IRVING, Texas -- If you were having second thoughts about buying that Dez Bryant jersey as a Christmas gift, Cowboys owner/general manager Jerry Jones eased them on Tuesday morning.
Bryant is nearing the end of his rookie contract, and his next one promises to be incredibly lucrative. With one regular season game remaining on his deal – not to mention the playoffs – Bryant is currently the NFL's leader in receiving touchdowns, with 14. Bryant is also over the 1,200-yard mark for the third-straight season, with one more week to add to that tally.
The type of contract he'll get has been a popular topic this season. It looked like the Cowboys were set to extend Bryant during training camp, but those talks fell through. Ever since, the 26-year-old has been making quite the case for himself as one of the NFL's top receivers.
"The key thing is, in agreements – and these are agreements – to be trite, two have to agree," Jones said Tuesday in an interview with 105.3 FM The Fan. "We've just got to come to an agreement there."
That's not exactly encouraging to hear, considering how long these contract negotiations have gone on. Bryant is reportedly seeking to become one of the game's three highest-paid receivers, while the Cowboys would love to sign a more team-friendly deal.
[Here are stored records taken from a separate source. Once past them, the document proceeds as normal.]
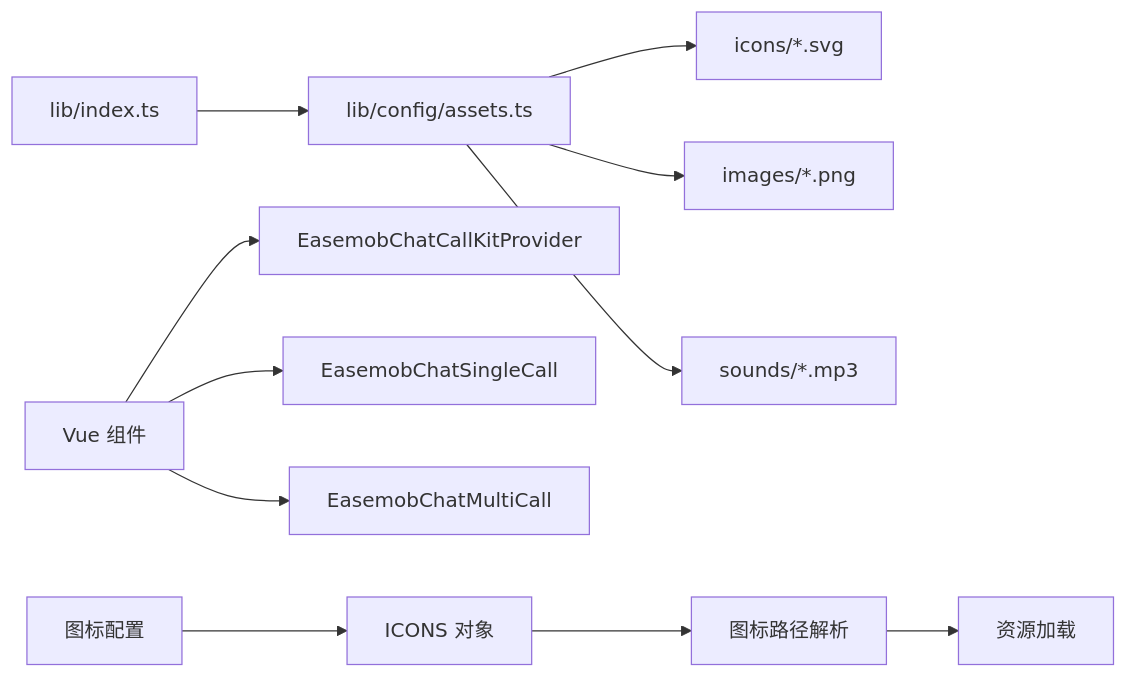
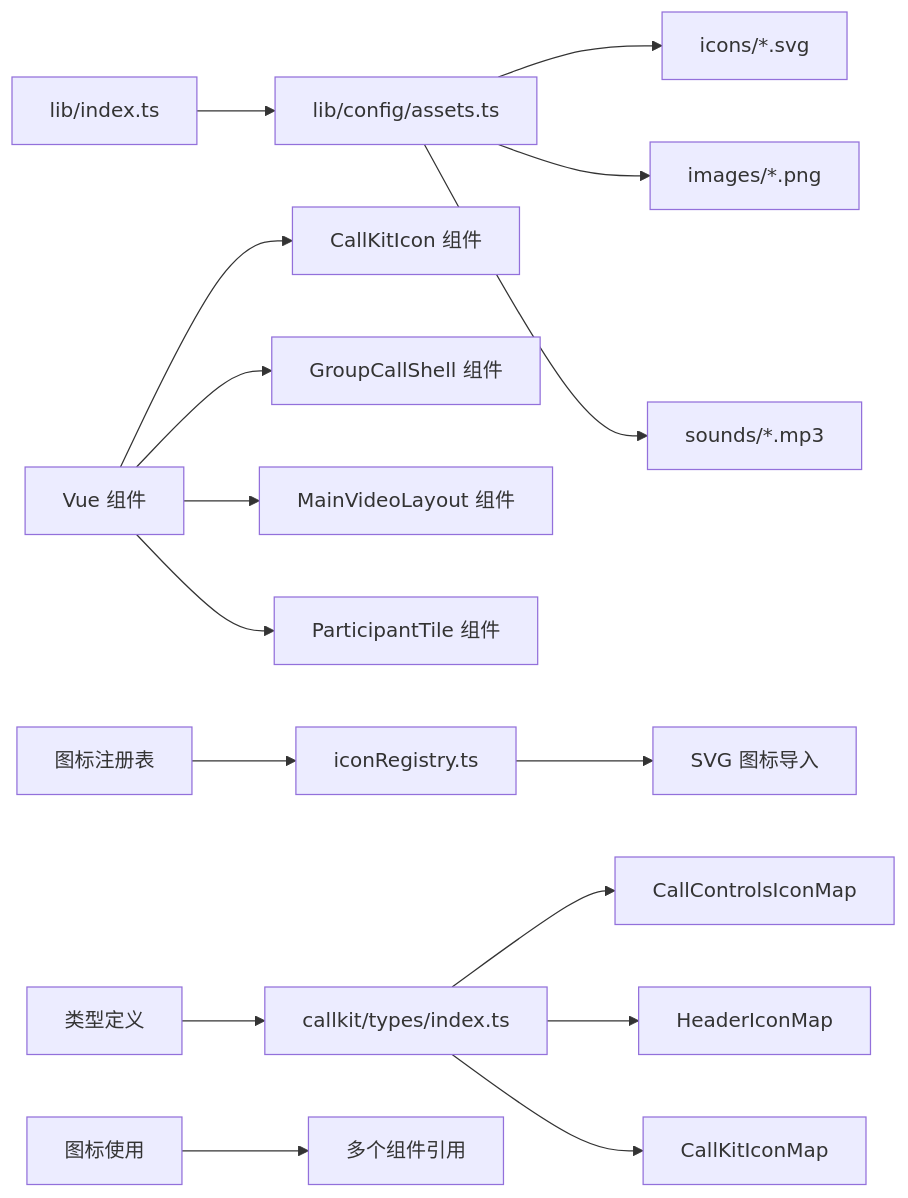
Before and after one commit to Easemob-Community/easemob-uikit-callkit-vue3: the fifth of 5 diagrams in .qoder/repowiki/zh/content/核心组件/群组通话模块/图标系统.md, drawn with Mermaid. The commit also changed other lines of this file and 40 other files, not shown here.

````diff
--- a/.qoder/repowiki/zh/content/核心组件/群组通话模块/图标系统.md
+++ b/.qoder/repowiki/zh/content/核心组件/群组通话模块/图标系统.md
@@ -192,13 +297,18 @@
 ```mermaid
 graph LR
 A[lib/index.ts] --> B[lib/config/assets.ts]
 B --> C[icons/*.svg]
 B --> D[images/*.png]
 B --> E[sounds/*.mp3]
-F[Vue 组件] --> G[EasemobChatCallKitProvider]
-F --> H[EasemobChatSingleCall]
-F --> I[EasemobChatMultiCall]
-J[图标配置] --> K[ICONS 对象]
-K --> L[图标路径解析]
-L --> M[资源加载]
+F[Vue 组件] --> G[CallKitIcon 组件]
+F --> H[GroupCallShell 组件]
+F --> I[MainVideoLayout 组件]
+F --> J[ParticipantTile 组件]
+K[图标注册表] --> L[iconRegistry.ts]
+L --> M[SVG 图标导入]
+N[类型定义] --> O[callkit/types/index.ts]
+O --> P[CallControlsIconMap]
+O --> Q[HeaderIconMap]
+O --> R[CallKitIconMap]
+S[图标使用] --> T[多个组件引用]
 ```
````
"We've got to really look at how we go forward managing our dollars," Jones said. "Every dollar that one player gets is not there for the next player or for another player. And so this thing has to be balanced out."
Given comments like that, Jones was asked bluntly if Bryant would wind up leaving the Cowboys in free agency – and his answer was emphatic.
"No, we have the franchise – for sure. Not at all," he said. "You're talking about Dez? No, we have the franchise alternative – which I thought everybody was aware of."
The Cowboys reserve that right to franchise Bryant – a move that would cost them somewhere in the neighborhood of $12 million to secure him to a one-year deal. Bryant said in November that he'd be "disappointed" if the Cowboys opted for that course of action, but it would prevent him from testing the free agent market.
NFL teams can designate a player with their franchise tag twice, which means the Cowboys can hold on to Bryant until after the 2016 season without securing a long-term deal – though it's hard to imagine that won't happen sooner, rather than later.
In talking about Bryant, Jones brought up his memories of a lengthy contract negotiation with another big-name Cowboy – an experience he said he'd prefer not to repeat.
"I can take you pretty far back when we didn't lock up high-profile players – Emmitt Smith," he said. "Way back there, after we won the Super Bowl, we didn't lock him up there until two games into the next season. That wasn't a good experience."